A problem with areas in the front of your brain that control your emotions, goals, and behavior can cause apathy. It's often one of the first symptoms of Alzheimer's disease and other forms of dementia, which damage the brain. Up to 70% of people with dementia have this loss of interest.

Apathy can also be a symptom of other brain disorders, such as:

Doctors most often see apathy in people with dementia, depression, or stroke, but you can have it without having another medical condition along with it.

How to Deal With It

While apathy can be hard to diagnose and treat, there are ways to manage it. Some people with Alzheimer's disease feel more motivated when they take drugs called cholinesterase inhibitors, such as donepezil (Aricept), galantamine (Razadyne), or rivastigmine (Exelon). Antidepressants don't seem to help, and they may even make apathy worse.

You can also try these tips to help you or a loved one manage apathy:

  • Push yourself to get out and spend time with friends, even if you don't feel like going.
  • Do things you used to love, like going to concerts or watching movies with loved ones.
  • Take a music or art therapy class, which have been shown to help with apathy.
  • Try to exercise every day.
  • Break big tasks into smaller ones so that you feel a sense of accomplishment.
  • Reward yourself whenever you finish an activity.
  • Get plenty of sleep each night.
  • Join a support group for people with apathy.
WebMD Medical Reference Reviewed by Smitha Bhandari, MD on July 11, 2019

Sources

SOURCES:

Alzheimer's Society: "Apathy and dementia."

Depression Research and Treatment: "Dysthymia and Apathy: Diagnosis and Treatment."

Medscape: "Apathy, Explained."

Parkinson's Foundation: "Apathy."

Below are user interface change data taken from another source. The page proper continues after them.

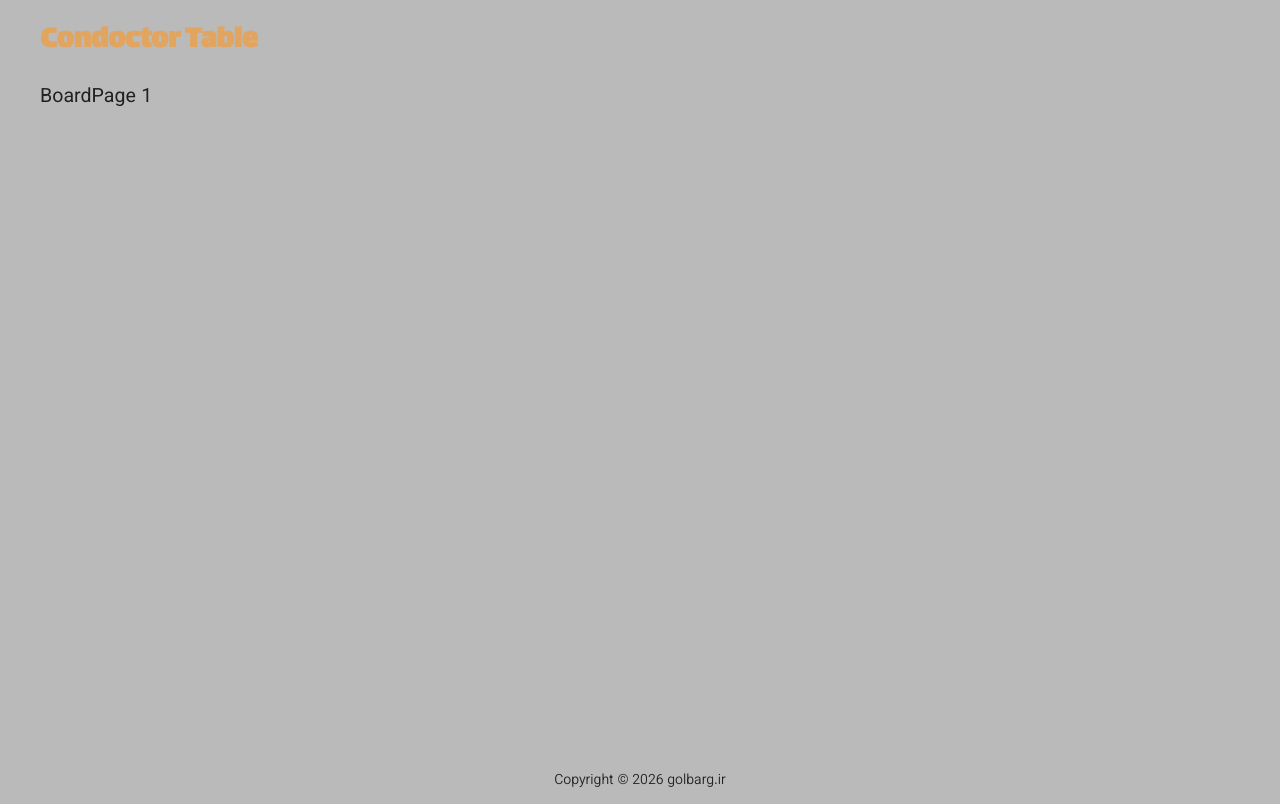
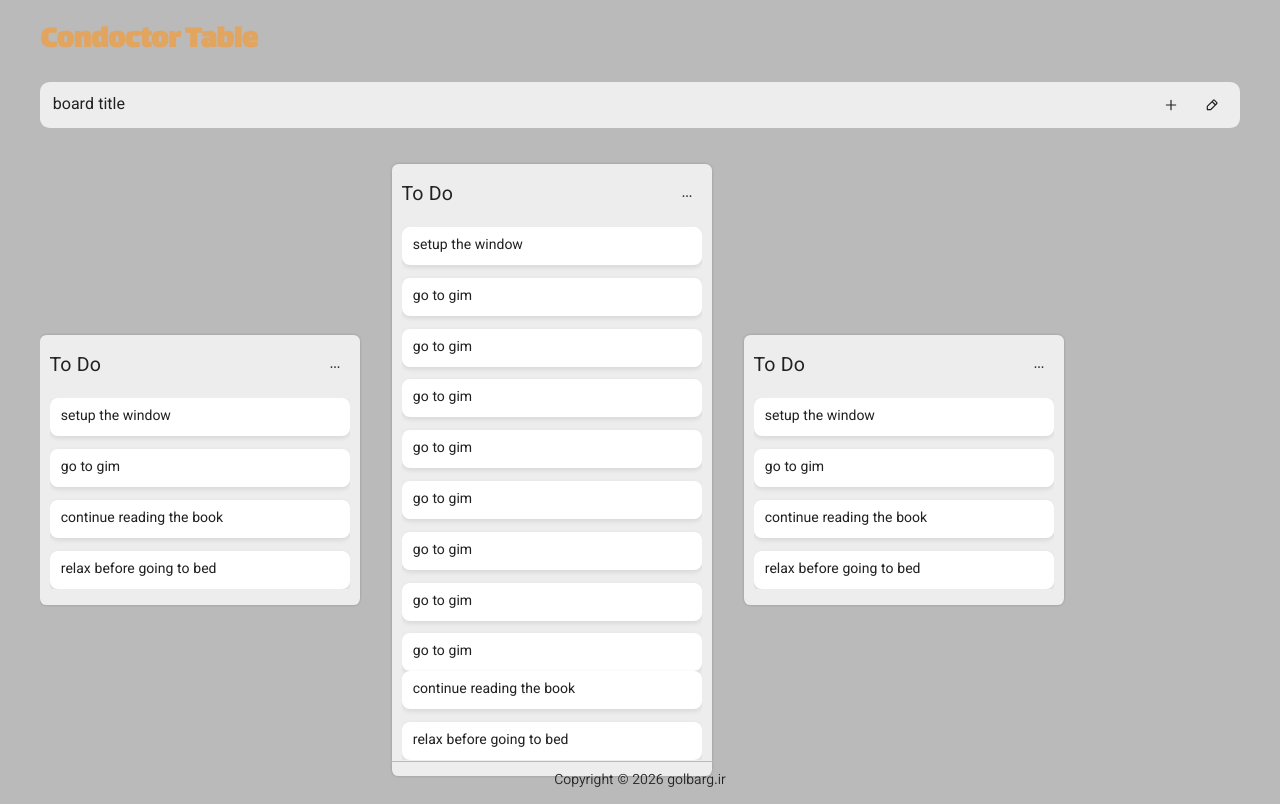
Before and after one commit to aminkazemideveloper-web/todo-tables, a React (Vite) app: page /board/1 in a window 1280 px wide. Built offline with nearby package versions, Linux system fonts and the light colour scheme.

Commit message:
[Add] Board component

```diff
--- /dev/null
+++ b/src/components/Board/Board.module.css
@@ -0,0 +1,79 @@
+.board {
+    display: grid;
+    grid-template-rows: auto 1fr;
+    min-block-size: 100%;
+    .toolbar {
+        inline-size: 100%;
+        border-radius: 0.6rem;
+        padding: 0.5rem 0.8rem;
+        background-color: var(--color-surface--2);
+        display: flex;
+        justify-content: space-between;
+        align-items: center;
+        gap: 1rem;
+
+        .title {
+            font-size: var(--font-size-400);
+
+        }
+
+        .actions {
+            display: flex;
+            align-items: center;
+            gap: 1ch;
+
+        }
+    }
+
+    .lists {
+        display: flex;
+        column-gap: 2rem;
+        align-items: center;
+        min-block-size: 100%;
+        overflow: auto;
+        margin-block-start: 1.5rem;
+        padding-block-end: 1rem;
+        >li{
+             .list{
+                background-color: var(--color-surface--2);
+                padding: 1rem 0.6rem;
+                border-radius: 0.4rem;
+                box-shadow: 0 0 3px rgba(0, 0, 0, 0.2);
+                display: grid;
+                grid-template-rows: auto minmax(0 , 1fr);
+                max-block-size: 100%;
+                inline-size: 20rem;
+
+
+                .header{
+                    display: flex;
+                    justify-content: space-between;
+                    align-items: center;
+                    gap: 1rem;
+                    margin-block-end: 1rem;
+                    .title{}
+
+                }
+                .items{
+                    display: grid;
+                    row-gap: 0.8rem;
+                    block-size: 100%;
+                    overflow: auto;
+                    >li{
+                        .item{
+                            padding: 0.5rem 0.7rem;
+                            border-radius: 0.5rem;
+                            box-shadow: 0 2px 5px rgba(0, 0, 0, 0.1);
+                            background-color: var(--color-surface--3);
+                            font-size: var(--font-size-300);
+                            transition: all 0.25s ease;
+                            cursor: pointer;
+
+
+                        }
+                    }
+                }
+             }
+        }
+    }
+}
--- /dev/null
+++ b/src/components/Board/Board.tsx
@@ -0,0 +1,125 @@
+import type { ReactNode } from "react";
+
+
+import styles from './Board.module.css'
+import IconButton from "../common/IconButton/IconButton";
+import MingcuteAddLine from "../../icons/MingcuteAddLine";
+import MingcuteEdit2Line from "../../icons/MingcuteEdit2Line";
+import MingcuteMore1Line from "../../icons/MingcuteMore1Line";
+export default function Board () : ReactNode {
+    return (
+        <div className={styles.board}>
+
+            <div className={styles.toolbar}>
+                <div className={styles.title}>board title</div>
+                <div className={styles.actions}>
+                    <IconButton>
+                        <MingcuteAddLine/>
+                    </IconButton>
+                    <IconButton>
+                        <MingcuteEdit2Line/>
+                    </IconButton>
+                </div>
+            </div>
+
+            <ul className={styles.lists}>
+                <li>
+                    <div className={styles.list}>
+                        <div className={styles.header}>
+                            <div className={styles.title}>To Do</div>
+                            <IconButton>
+                                <MingcuteMore1Line/>
+                            </IconButton>
+                        </div>
+                        <ul className={styles.items}>
+                            <li>
+                                <div className={styles.item}>setup the window</div>
+                            </li>
+                            <li>
+                                <div className={styles.item}>go to gim</div>
+                            </li>
+                            <li>
+                                <div className={styles.item}>continue reading the book</div>
+                            </li>
+                            <li>
+                                <div className={styles.item}>relax before going to bed</div>
+                            </li>
+                        </ul>
+                    </div>
+                </li>
+                <li>
+                    <div className={styles.list}>
+                        <div className={styles.header}>
+                            <div className={styles.title}>To Do</div>
+                            <IconButton>
+                                <MingcuteMore1Line/>
+                            </IconButton>
+                        </div>
+                        <ul className={styles.items}>
+                            <li>
+                                <div className={styles.item}>setup the window</div>
+                            </li>
+                            <li>
+                                <div className={styles.item}>go to gim</div>
+                            </li>
+                            <li>
+                                <div className={styles.item}>go to gim</div>
+                            </li>
+                            <li>
+                                <div className={styles.item}>go to gim</div>
+                            </li>
+                            <li>
+                                <div className={styles.item}>go to gim</div>
+                            </li>
+                            <li>
+                                <div className={styles.item}>go to gim</div>
+                            </li>
+                            <li>
+                                <div className={styles.item}>go to gim</div>
+                            </li>
+                            <li>
+                                <div className={styles.item}>go to gim</div>
+                            </li>
+                            <li>
+                            <li>
+                                <div className={styles.item}>go to gim</div>
+                            </li>
+                                <div className={styles.item}>continue reading the book</div>
+                            </li>
+                            <li>
+                                <div className={styles.item}>relax before going to bed</div>
+                            </li>
+                        </ul>
+                    </div>
+                </li>
+                <li>
+                    <div className={styles.list}>
+                        <div className={styles.header}>
+                            <div className={styles.title}>To Do</div>
+                            <IconButton>
+                                <MingcuteMore1Line/>
+                            </IconButton>
+                        </div>
+                        <ul className={styles.items}>
+                            <li>
+                                <div className={styles.item}>setup the window</div>
+                            </li>
+                            <li>
+                                <div className={styles.item}>go to gim</div>
+                            </li>
+                            <li>
+                                <div className={styles.item}>continue reading the book</div>
+                            </li>
+                            <li>
+                                <div className={styles.item}>relax before going to bed</div>
+                            </li>
+                        </ul>
+                    </div>
+                </li>
+
+            </ul>
+
+
+        </div>
+    )
+}
--- a/src/pages/BoardPage/BoardPage.tsx
+++ b/src/pages/BoardPage/BoardPage.tsx
@@ -1,13 +1,14 @@
 import type { ReactNode } from "react";
 import styles from './BoardPage.module.css'
 import { useParams } from "react-router";
+import Board from "../../components/Board/Board";
 export default function BoardPage () : ReactNode {
 
         const {id} =  useParams()
 
     return (
         <div className={styles["board-page"]}>
-            BoardPage {id}
+            <Board/>
         </div>
     )
 }
```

The American Journal of Geriatric Psychiatry: "Pharmacologic Treatment of Apathy in Dementia."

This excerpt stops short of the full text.